Sammy moved slowly along the market stalls, beaming at each of the stall holders and taking an interest in the specifics of their produce. She particularly liked the honey stall. The young woman there was learning beekeeping from her grandfather and he was with her, ensconced in a wicker rocking chair and a rug, weaving little wheat wreaths that they decorated the tops of the jars with. They had honeycomb in little pots, which Sammy couldn’t resist purely because they looked nice. She put the pot in her shoulder bag to take back to the farm for Olive, who would put it on the tea shelf and admire it for weeks before eating it. She swapped details with all kinds of folks that morning and met the market manager, who gave her the information she needed to get a weekend stall started. Sammy rode home to the farm on her bike glowing and humming at strangers. Cody would be so pleased that there was a stall all ready to come to. And in the meantime, she would sell the sunflowers and herb posies she grew in the borders of the fields, and she would have a source of beautiful writing paper; this market had craftspeople too.
Back in the city, across county borders, and far from the herb-scented hedges of Sammy’s new home town, Cody tried to finish his university studies. Each day he sat in the library amongst the harsh fluorescent lighting and the scent of old carpet, and struggled to tear his imagination from the wafting of wheat fields in the breeze. The sunflowers he knew by now would stand tall above the field’s edges. The way that he and Sammy would be invisible amongst the tall stalks of wheat that went on for great expanses like a dry, gently rippling beige sea. The crackling fire he would light in a stone cottage fireplace not far from the property, but far enough. He often sat before half-written essays, suddenly in a different world with no idea where the thought had been going. After long days of lectures and lab classes he would go to the garden. Plant and harvest and water, but it all felt like a game now, and the things at the plot would fuel his daydreams. It surprised him how much such pleasant scenes in his mind could make his soul ache. So eventually Cody went back to the office where he had once stood scheming to get a garden plot next to Sammy’s. And canceled the lease on their two garden plots. He offered to take care of them until a new gardener took them, and to help them learn, as Sammy had once helped him.
Tess was a much better gardener than Cody had been when he started, and she did not need help for long. She liked talking about the plants, and she invited him to stay as long as he liked, but Cody felt strange working with someone else in the garden. So after the third week, he shook Tess’s hand and wished her luck, and he left the garden in her capable hands. On the way home he felt lost. So when he got there, Cody wrote to Sammy.

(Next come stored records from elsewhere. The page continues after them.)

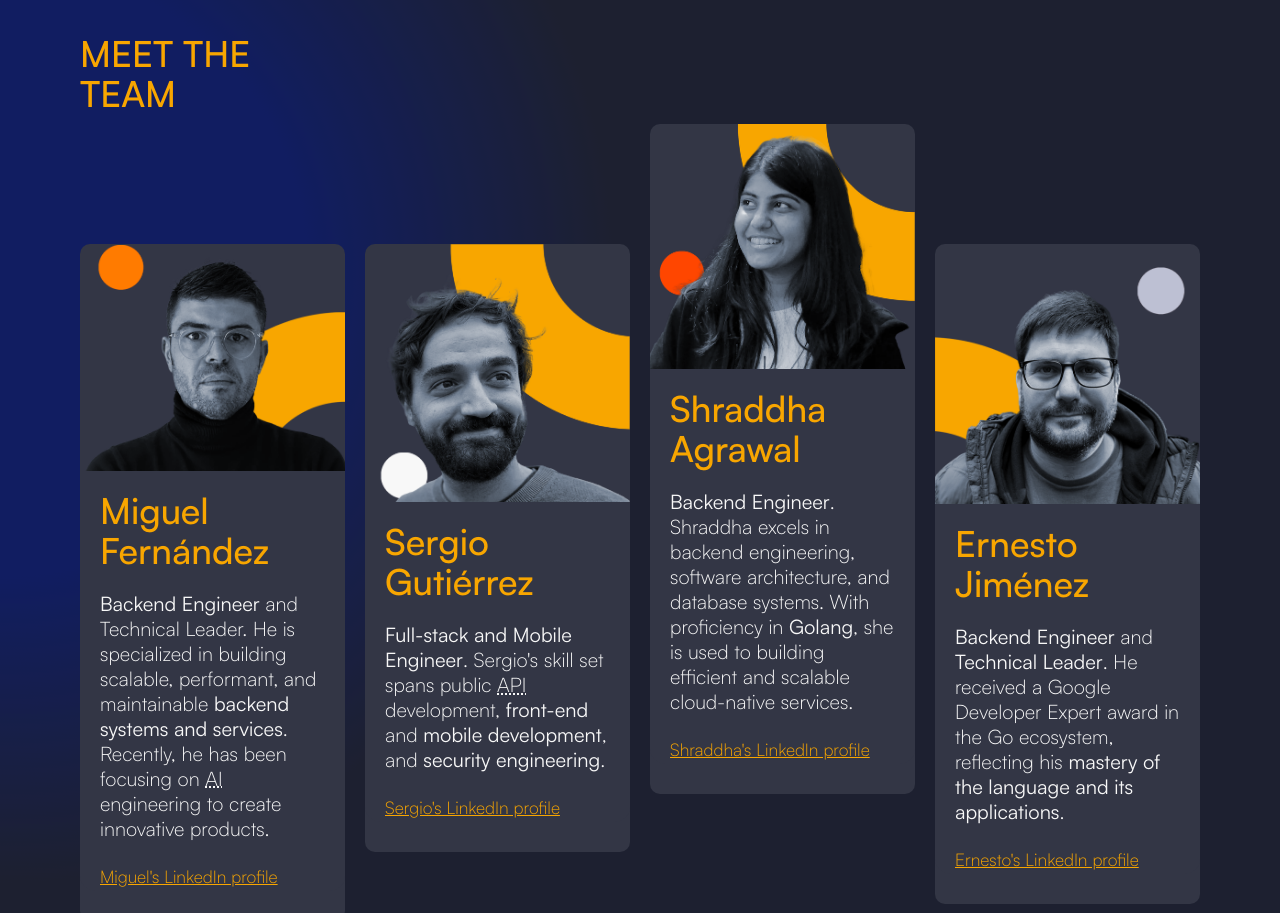
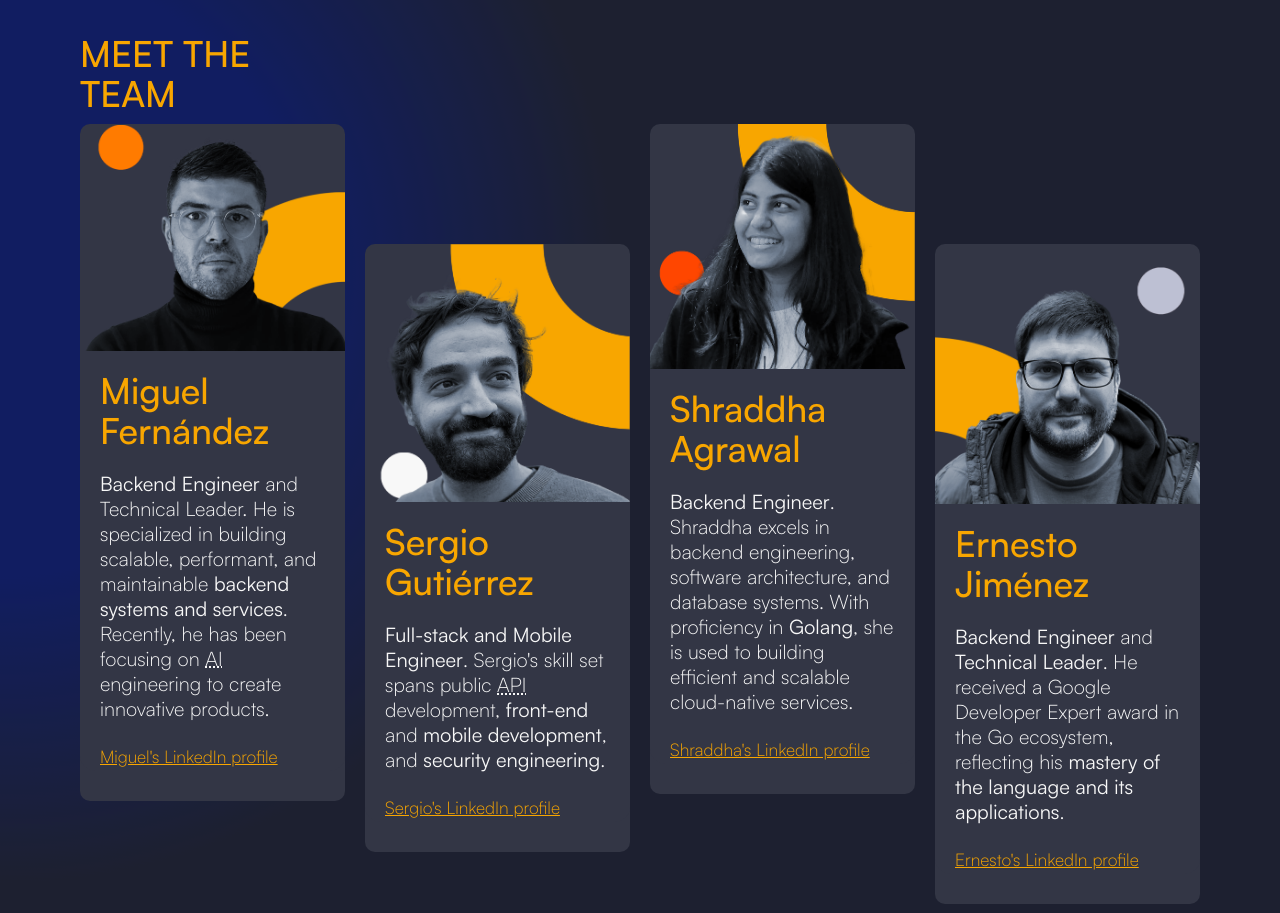
Before and after one commit to TheSignalCodes/website, a website built with webpack: page src/index.html in a window 1280 px wide. Shown: the part 3580-4493 px from the top of the page. Built offline with nearby package versions, Linux system fonts and the light colour scheme; a script that the page names is missing; files whose address does not match are found by name.

Commit message:
Remove margin top

```diff
--- a/src/index.html
+++ b/src/index.html
@@ -359,7 +359,7 @@
       <h4 class="w-2/3 uppercase lg:max-w-[260px]">Meet The Team</h4>
 
       <div class="lg:flex lg:flex-row lg:gap-4">
-        <div class="card lg:mt-24" itemscope itemtype="https://schema.org/Person">
+        <div class="card" itemscope itemtype="https://schema.org/Person">
           <img src="/img/miguel.png" alt="profile picture of Miguel" itemprop="image"/>
 
           <div class="relative -top-4 rounded-b-xl bg-onyx px-4 pt-2">
```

‘I said goodbye to the garden today. Now the rent for the plot will go towards our cottage instead.’
Sammy felt sad when she read Cody’s letter. The garden had always still been there, her first home, just in case. But here they could both do what they loved, she told herself. She struggled over what to write back, staring at the beautiful paper she’d bought as she sat at her new market stall. In the end once she started, the words tumbled out in a scrawl and the paper was gone too fast, as she wrote all about the new market and how it was a new home, one for both of them. But Sammy stayed late on the stall, helping pack up and talking to customers about the farm, bubbling over with excitement as she did when she spoke about things that grew. And she forgot to post her letter that day.
So a week passed before Sammy was in town again. And another while her letter traversed the road home to the city. And Cody felt in this time as though the threads that held his plans together were very fragile. Her letter finally came two weeks later. And as Cody read, a picture painted itself in his mind of a young woman half-hidden behind vegetables, her brightness shining as she talked about the garden where she grew them. And he knew then that the city was not home anymore.